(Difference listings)
================================

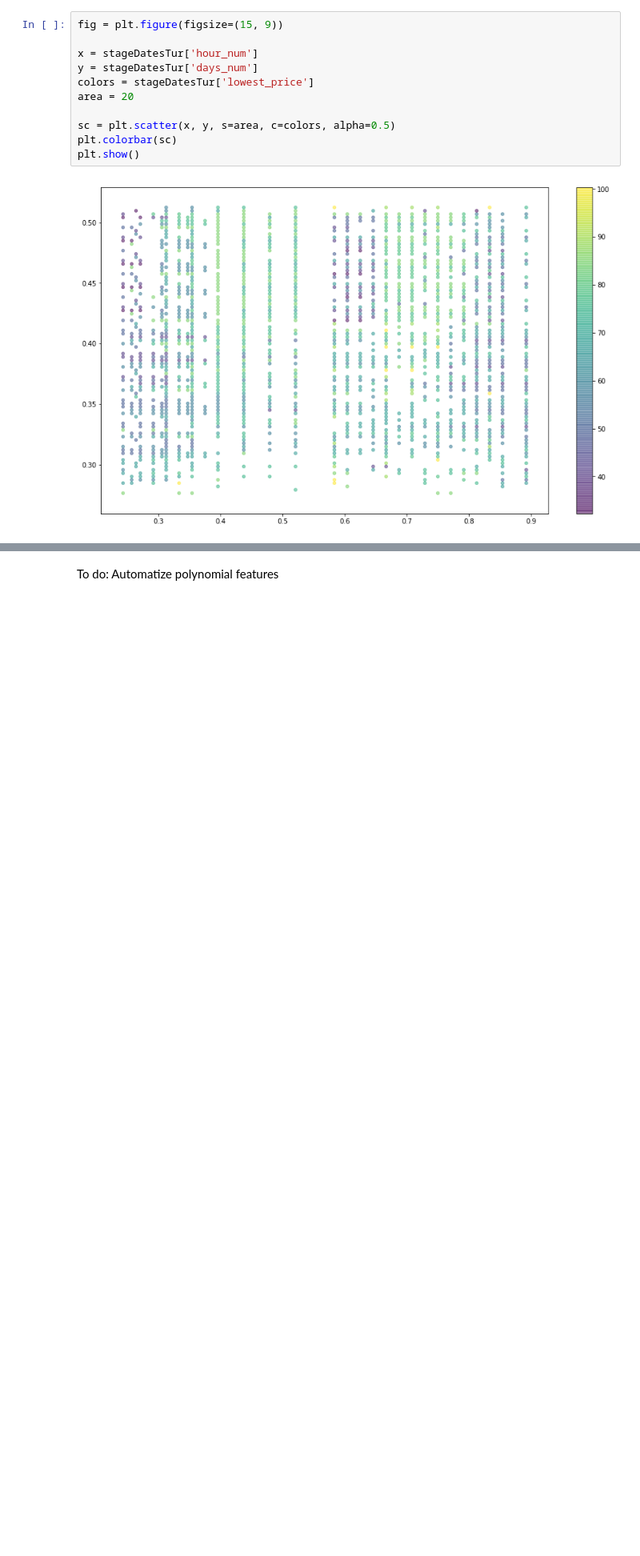
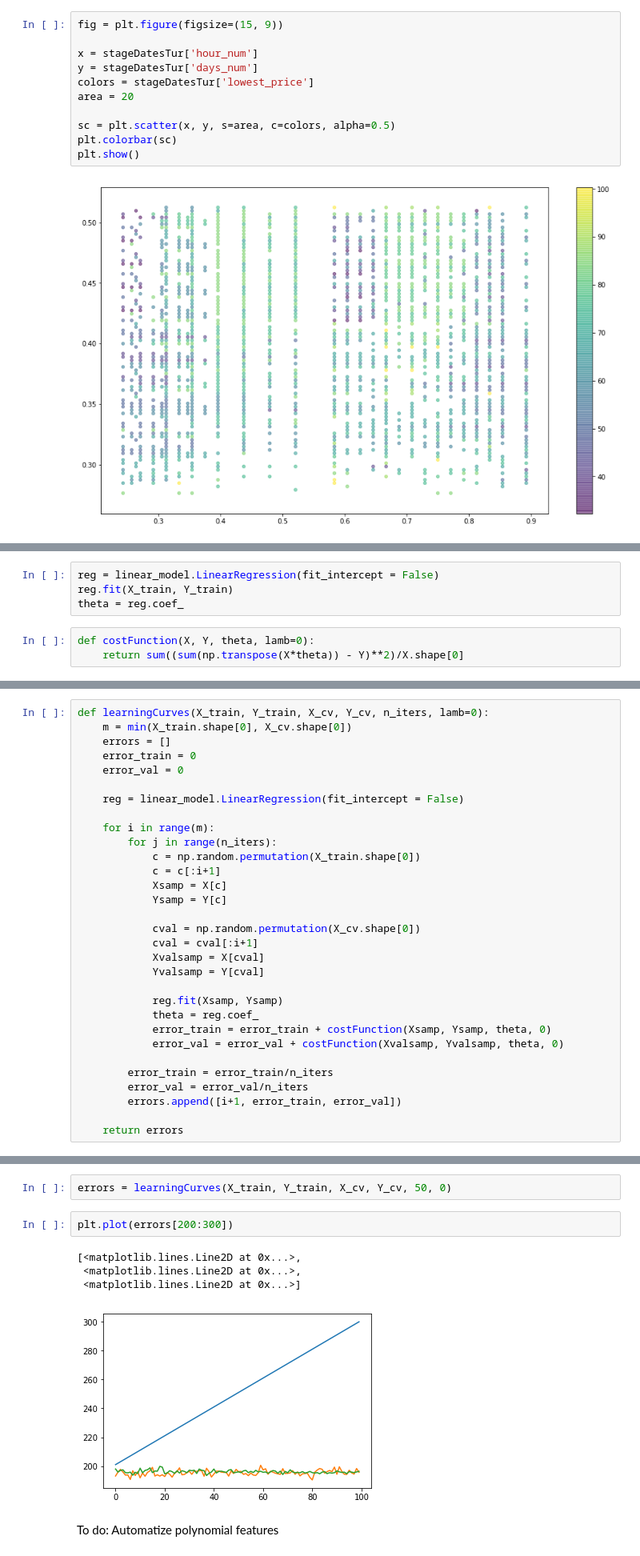
Before and after one commit to lchar/Python, a Jupyter notebook: Renfe/renfe_linear_regression.ipynb, the cells around one changed output, grey strips where cells are left out. Shown at 80% size. Cells and saved outputs as stored; diff of their text form; blank space fills up the shorter version.

Commit message:
Add files via upload
Added learning curves

```diff
--- a/Renfe/renfe_linear_regression.ipynb
+++ b/Renfe/renfe_linear_regression.ipynb
@@ -31,0 +62,7 @@ plt.show()
+# %%
+reg = linear_model.LinearRegression(fit_intercept = False)
+reg.fit(X_train, Y_train)
+theta = reg.coef_
+# %%
+def costFunction(X, Y, theta, lamb=0):
+    return sum((sum(np.transpose(X*theta)) - Y)**2)/X.shape[0]
@@ -31,0 +71,31 @@ plt.show()
+# %%
+def learningCurves(X_train, Y_train, X_cv, Y_cv, n_iters, lamb=0):
+    m = min(X_train.shape[0], X_cv.shape[0])
+    errors = []
+    error_train = 0
+    error_val = 0
+
+    reg = linear_model.LinearRegression(fit_intercept = False)
+
+    for i in range(m):
+        for j in range(n_iters):
+            c = np.random.permutation(X_train.shape[0])
+            c = c[:i+1]
+            Xsamp = X[c]
+            Ysamp = Y[c]
+
+            cval = np.random.permutation(X_cv.shape[0])
+            cval = cval[:i+1]
+            Xvalsamp = X[cval]
+            Yvalsamp = Y[cval]
+
+            reg.fit(Xsamp, Ysamp)
+            theta = reg.coef_
+            error_train = error_train + costFunction(Xsamp, Ysamp, theta, 0)
+            error_val = error_val + costFunction(Xvalsamp, Yvalsamp, theta, 0)
+
+        error_train = error_train/n_iters
+        error_val = error_val/n_iters
+        errors.append([i+1, error_train, error_val])
+
+    return errors
@@ -32,3 +106,12 @@ plt.show()
+# %%
+errors = learningCurves(X_train, Y_train, X_cv, Y_cv, 50, 0)
+# %%
+plt.plot(errors[200:300])
+# %% [output]
+[<matplotlib.lines.Line2D at 0x...>,
+ <matplotlib.lines.Line2D at 0x...>,
+ <matplotlib.lines.Line2D at 0x...>]
+[figure, added]
 # %% [markdown]
 To do: Automatize polynomial features
 # %%
```
Also changed, not shown: parts of 9 cells of this notebook.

================================

__TASK ITEM__
The word "shape" appears in some lines of the data. Copy every one of those lines.

__RESULT__
+    return sum((sum(np.transpose(X*theta)) - Y)**2)/X.shape[0]
+    m = min(X_train.shape[0], X_cv.shape[0])
+            c = np.random.permutation(X_train.shape[0])
+            cval = np.random.permutation(X_cv.shape[0])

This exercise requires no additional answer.